**What the exercise asks**
I need each line of the entries below that includes the string "style".

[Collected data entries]
____________________

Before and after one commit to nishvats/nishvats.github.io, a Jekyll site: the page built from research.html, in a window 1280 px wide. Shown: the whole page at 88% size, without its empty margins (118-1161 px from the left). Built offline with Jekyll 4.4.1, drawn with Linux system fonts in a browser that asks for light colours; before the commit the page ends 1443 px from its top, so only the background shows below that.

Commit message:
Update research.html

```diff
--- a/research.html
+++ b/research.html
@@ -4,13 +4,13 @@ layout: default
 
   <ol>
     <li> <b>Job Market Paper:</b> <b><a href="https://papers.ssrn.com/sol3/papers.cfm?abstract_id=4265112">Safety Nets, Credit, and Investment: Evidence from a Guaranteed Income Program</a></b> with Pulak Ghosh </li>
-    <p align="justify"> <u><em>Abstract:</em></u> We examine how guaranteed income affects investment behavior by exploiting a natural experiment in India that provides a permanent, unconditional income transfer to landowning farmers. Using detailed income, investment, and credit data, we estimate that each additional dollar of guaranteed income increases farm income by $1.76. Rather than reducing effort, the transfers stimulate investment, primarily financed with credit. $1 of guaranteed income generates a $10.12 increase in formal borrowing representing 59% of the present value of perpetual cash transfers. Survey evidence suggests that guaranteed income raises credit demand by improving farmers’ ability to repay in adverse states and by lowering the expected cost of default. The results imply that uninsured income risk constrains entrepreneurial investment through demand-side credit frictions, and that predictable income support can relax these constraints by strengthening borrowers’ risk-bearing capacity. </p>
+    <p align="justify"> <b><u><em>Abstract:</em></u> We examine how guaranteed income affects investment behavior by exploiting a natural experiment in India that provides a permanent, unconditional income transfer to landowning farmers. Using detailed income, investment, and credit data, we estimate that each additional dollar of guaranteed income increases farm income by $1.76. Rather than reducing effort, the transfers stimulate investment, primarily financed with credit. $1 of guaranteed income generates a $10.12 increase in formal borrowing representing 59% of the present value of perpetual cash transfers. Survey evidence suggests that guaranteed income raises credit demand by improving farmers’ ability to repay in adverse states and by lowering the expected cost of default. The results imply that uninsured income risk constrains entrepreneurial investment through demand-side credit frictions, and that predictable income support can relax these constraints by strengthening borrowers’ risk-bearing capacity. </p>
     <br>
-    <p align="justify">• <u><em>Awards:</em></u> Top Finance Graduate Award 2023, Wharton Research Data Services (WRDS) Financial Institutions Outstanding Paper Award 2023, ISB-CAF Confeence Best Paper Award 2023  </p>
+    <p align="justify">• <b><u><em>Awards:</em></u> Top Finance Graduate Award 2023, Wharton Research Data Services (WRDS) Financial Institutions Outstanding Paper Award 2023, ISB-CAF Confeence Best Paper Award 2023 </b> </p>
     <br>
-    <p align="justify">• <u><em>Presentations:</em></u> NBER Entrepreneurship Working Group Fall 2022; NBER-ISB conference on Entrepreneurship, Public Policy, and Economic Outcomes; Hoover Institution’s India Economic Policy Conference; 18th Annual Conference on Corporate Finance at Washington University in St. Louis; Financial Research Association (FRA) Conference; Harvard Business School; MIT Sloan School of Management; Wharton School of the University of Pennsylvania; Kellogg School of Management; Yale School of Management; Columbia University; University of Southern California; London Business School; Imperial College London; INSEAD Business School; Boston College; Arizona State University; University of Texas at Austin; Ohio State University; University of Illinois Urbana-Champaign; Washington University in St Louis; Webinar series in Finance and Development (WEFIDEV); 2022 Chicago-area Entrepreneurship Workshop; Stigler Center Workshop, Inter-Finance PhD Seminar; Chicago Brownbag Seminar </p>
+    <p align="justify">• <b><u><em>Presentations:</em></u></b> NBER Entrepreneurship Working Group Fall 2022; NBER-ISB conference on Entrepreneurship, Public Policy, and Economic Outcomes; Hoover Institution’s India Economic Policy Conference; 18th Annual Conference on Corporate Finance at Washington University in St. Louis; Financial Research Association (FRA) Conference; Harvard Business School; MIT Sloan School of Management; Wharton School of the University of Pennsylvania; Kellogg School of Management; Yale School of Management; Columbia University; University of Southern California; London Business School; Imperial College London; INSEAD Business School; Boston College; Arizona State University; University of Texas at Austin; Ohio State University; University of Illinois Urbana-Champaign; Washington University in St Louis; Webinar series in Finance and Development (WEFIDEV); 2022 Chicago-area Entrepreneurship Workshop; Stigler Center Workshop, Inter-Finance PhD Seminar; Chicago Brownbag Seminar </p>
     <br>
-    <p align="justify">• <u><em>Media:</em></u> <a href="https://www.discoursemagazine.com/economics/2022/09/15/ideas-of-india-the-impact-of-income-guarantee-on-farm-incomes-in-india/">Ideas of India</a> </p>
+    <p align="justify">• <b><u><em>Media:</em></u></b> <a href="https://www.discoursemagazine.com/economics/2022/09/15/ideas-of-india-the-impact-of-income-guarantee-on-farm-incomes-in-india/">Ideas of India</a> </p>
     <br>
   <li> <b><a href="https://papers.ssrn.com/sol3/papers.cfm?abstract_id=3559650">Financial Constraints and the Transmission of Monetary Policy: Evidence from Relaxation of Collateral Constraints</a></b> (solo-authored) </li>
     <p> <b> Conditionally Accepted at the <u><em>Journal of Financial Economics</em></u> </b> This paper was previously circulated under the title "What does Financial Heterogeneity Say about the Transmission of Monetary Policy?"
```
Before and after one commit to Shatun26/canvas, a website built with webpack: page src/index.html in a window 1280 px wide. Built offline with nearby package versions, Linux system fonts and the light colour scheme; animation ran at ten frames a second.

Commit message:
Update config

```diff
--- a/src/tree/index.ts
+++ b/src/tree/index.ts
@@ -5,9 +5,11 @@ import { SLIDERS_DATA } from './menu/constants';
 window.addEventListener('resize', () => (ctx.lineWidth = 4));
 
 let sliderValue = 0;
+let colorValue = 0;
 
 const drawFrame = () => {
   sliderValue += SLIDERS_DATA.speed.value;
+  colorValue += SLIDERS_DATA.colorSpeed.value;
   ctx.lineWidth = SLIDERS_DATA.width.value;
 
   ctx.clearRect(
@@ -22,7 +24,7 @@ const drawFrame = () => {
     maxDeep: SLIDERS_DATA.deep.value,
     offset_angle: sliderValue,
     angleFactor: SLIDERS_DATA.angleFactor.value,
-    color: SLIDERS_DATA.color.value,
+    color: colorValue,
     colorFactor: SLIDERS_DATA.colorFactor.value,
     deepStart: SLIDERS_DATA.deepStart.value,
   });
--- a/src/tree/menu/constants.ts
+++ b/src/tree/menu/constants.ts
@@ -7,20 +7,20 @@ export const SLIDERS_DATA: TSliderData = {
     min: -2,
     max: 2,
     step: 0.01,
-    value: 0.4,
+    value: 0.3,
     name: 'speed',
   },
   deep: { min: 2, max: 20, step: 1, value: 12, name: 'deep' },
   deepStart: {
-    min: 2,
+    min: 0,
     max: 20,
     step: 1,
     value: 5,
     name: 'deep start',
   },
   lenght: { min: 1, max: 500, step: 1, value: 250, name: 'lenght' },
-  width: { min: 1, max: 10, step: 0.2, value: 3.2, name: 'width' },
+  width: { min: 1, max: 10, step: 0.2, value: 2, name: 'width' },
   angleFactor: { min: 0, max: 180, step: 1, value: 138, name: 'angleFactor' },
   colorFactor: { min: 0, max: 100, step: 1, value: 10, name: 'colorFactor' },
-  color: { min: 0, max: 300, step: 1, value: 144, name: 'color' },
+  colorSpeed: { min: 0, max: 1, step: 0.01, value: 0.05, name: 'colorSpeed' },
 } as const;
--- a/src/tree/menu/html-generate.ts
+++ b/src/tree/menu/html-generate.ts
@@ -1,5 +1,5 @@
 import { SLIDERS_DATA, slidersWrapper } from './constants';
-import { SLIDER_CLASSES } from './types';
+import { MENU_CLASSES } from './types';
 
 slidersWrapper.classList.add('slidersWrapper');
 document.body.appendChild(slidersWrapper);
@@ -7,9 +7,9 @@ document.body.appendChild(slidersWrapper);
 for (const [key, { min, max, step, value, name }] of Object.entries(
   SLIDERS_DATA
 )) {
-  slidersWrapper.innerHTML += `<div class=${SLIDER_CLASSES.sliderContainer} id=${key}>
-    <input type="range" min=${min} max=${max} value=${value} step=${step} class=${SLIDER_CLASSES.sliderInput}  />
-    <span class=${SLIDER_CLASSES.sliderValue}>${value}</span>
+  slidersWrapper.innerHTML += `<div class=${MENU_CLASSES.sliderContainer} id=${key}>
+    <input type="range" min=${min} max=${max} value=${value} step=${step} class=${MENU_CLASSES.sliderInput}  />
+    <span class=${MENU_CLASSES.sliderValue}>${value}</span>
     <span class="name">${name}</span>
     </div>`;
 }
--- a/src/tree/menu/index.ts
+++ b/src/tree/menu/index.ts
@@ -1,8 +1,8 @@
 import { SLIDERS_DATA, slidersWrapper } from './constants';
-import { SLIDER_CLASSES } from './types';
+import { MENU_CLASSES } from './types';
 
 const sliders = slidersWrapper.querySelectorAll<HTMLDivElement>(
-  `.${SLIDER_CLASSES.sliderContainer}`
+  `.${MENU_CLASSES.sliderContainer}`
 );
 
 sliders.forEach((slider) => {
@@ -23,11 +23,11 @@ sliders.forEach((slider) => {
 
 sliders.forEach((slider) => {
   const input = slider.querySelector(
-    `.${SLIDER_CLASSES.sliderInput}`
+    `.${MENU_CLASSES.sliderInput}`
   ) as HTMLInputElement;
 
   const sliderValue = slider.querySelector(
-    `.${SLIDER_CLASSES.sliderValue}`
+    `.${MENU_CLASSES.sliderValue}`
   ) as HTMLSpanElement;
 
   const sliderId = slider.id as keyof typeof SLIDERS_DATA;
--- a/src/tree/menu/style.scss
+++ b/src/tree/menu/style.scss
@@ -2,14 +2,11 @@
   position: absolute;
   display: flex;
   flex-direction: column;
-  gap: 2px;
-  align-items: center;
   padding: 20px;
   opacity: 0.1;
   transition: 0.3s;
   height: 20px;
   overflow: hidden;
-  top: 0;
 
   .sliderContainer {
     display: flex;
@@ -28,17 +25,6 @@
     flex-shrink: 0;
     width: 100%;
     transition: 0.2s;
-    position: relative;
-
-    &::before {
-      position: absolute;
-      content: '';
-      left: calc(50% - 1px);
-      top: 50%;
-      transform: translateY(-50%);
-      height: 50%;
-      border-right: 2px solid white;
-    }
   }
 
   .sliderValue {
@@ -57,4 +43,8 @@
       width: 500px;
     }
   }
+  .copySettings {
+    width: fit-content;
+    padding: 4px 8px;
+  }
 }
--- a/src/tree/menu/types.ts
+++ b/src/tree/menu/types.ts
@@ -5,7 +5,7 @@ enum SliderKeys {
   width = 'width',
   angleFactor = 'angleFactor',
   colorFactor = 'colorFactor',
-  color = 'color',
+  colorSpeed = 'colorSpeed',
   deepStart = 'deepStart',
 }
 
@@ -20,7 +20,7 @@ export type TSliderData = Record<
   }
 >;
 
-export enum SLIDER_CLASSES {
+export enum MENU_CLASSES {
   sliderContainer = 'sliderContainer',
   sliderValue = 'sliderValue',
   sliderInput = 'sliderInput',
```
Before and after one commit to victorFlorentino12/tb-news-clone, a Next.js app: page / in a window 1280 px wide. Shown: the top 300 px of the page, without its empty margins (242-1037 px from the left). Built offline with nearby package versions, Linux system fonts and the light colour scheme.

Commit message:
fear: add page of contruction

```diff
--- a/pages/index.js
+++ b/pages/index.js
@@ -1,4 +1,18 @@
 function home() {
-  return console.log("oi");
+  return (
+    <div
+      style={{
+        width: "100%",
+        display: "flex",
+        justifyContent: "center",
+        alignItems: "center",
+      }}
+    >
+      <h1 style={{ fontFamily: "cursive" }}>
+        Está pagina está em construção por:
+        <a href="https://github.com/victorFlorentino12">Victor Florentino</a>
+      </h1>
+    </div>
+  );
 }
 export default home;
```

____________________

**Task solution**
--- a/src/tree/menu/style.scss
+++ b/src/tree/menu/style.scss
+      style={{
+      <h1 style={{ fontFamily: "cursive" }}>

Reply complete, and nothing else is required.